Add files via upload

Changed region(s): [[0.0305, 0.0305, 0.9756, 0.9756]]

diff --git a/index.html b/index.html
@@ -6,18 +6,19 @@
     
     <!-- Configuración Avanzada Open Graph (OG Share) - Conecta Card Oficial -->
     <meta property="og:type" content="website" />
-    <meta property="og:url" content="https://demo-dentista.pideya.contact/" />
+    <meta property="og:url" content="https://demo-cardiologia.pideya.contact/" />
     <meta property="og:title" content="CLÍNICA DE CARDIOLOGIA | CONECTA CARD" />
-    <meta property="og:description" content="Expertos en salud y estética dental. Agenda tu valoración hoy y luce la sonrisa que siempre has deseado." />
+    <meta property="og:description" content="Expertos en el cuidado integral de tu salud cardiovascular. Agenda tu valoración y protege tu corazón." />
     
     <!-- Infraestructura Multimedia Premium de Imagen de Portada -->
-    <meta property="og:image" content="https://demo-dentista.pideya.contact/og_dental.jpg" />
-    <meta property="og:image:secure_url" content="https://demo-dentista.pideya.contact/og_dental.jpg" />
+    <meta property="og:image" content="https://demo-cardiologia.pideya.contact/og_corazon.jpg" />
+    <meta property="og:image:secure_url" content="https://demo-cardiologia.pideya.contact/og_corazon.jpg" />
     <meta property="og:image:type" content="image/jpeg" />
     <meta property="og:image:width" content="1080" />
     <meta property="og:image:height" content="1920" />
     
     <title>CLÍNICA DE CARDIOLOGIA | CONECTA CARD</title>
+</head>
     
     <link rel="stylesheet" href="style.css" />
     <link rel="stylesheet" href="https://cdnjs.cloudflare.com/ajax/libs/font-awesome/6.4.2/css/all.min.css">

==

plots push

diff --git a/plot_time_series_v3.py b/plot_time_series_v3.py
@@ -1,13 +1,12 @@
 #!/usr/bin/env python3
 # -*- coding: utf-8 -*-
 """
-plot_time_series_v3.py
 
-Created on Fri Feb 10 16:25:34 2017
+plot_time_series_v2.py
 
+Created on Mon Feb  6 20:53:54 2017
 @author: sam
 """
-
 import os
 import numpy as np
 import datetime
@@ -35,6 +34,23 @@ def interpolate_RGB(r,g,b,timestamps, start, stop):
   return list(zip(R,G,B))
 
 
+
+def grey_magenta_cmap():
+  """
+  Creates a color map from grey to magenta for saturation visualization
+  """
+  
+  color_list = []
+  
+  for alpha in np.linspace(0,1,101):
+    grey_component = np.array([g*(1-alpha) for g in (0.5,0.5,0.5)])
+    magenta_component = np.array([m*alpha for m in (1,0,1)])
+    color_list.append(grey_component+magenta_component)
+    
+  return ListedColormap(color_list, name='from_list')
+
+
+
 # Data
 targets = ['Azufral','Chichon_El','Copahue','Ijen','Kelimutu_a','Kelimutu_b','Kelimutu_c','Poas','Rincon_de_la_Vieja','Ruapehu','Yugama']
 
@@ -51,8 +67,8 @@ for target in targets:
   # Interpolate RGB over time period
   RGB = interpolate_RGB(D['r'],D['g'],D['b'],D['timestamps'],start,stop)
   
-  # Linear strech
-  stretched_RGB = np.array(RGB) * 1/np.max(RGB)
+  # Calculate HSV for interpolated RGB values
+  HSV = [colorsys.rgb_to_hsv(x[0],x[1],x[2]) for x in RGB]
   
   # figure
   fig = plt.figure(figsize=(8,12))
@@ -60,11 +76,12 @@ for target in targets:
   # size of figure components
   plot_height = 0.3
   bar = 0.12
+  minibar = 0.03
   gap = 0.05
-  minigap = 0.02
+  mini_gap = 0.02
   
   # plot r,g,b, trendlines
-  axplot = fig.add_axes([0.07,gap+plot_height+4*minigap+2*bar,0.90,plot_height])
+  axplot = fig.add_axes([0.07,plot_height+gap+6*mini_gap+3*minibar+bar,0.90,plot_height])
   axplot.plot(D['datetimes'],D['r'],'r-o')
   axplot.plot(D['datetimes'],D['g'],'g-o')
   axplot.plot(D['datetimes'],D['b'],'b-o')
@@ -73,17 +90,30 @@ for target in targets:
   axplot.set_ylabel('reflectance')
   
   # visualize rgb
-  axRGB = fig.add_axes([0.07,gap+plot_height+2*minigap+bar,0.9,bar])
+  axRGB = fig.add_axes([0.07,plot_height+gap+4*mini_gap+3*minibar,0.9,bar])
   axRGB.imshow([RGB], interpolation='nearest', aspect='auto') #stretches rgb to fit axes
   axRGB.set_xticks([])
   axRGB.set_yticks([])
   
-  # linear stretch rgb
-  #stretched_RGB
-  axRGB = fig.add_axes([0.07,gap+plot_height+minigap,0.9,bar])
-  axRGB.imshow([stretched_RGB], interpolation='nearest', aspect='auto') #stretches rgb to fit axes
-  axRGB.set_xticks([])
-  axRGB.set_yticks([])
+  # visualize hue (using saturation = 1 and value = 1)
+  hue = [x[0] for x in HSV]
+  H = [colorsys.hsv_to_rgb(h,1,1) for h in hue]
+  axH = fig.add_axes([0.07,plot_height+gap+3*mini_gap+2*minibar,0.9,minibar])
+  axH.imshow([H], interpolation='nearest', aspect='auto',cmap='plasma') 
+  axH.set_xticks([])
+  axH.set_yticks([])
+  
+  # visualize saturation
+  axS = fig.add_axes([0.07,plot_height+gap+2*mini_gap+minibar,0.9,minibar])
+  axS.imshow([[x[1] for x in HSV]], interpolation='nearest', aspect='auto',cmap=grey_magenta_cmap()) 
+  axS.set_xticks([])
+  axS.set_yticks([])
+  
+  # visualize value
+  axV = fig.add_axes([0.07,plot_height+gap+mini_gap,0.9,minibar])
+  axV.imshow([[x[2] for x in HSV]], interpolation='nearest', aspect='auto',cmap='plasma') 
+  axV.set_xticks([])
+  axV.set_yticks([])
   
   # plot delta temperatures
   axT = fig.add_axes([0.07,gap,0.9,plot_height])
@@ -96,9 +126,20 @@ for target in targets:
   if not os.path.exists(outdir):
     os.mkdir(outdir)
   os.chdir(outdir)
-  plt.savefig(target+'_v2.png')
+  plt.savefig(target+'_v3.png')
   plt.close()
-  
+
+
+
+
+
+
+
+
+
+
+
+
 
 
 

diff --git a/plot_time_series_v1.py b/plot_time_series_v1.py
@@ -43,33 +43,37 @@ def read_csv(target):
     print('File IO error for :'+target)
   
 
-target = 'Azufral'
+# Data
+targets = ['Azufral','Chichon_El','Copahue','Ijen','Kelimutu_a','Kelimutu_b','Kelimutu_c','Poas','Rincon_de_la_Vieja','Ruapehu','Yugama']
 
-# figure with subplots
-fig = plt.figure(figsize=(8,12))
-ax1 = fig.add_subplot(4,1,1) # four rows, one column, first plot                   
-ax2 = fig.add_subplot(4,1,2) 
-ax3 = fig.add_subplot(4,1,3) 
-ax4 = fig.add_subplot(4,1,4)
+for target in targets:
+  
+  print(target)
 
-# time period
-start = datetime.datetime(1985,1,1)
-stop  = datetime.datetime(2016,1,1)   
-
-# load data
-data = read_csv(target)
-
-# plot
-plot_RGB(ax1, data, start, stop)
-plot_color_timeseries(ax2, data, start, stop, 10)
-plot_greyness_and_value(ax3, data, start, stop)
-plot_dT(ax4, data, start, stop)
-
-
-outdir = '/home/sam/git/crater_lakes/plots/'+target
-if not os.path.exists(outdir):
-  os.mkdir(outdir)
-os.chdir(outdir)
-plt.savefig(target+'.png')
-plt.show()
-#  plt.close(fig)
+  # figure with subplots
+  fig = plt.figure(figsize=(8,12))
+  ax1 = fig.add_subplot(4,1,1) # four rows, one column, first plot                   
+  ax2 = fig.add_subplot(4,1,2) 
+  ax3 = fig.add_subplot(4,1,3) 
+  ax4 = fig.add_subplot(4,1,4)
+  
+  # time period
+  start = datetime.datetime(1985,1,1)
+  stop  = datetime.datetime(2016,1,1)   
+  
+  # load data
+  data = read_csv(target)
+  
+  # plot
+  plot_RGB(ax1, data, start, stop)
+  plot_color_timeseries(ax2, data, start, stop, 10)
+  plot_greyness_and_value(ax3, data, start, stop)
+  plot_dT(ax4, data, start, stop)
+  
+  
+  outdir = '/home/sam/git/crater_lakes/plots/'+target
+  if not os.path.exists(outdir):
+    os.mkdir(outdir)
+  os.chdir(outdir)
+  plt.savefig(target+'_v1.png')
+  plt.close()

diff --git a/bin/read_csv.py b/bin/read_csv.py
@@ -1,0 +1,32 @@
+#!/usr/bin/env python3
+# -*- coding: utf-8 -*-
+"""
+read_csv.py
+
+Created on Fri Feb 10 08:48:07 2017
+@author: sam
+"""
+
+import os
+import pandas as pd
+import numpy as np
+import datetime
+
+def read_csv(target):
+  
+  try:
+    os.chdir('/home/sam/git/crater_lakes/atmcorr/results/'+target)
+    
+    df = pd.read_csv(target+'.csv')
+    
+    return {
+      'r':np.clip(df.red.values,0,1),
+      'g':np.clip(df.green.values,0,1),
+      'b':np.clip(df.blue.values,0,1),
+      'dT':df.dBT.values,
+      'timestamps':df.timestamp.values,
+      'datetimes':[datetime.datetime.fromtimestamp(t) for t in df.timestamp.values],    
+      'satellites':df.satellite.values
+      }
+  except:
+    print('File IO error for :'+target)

### [ABOUT THIS TASK]
Report the number of lines in the material above holding the word "clip", without anything else.

### [SOLUTION FOR THIS TASK]
3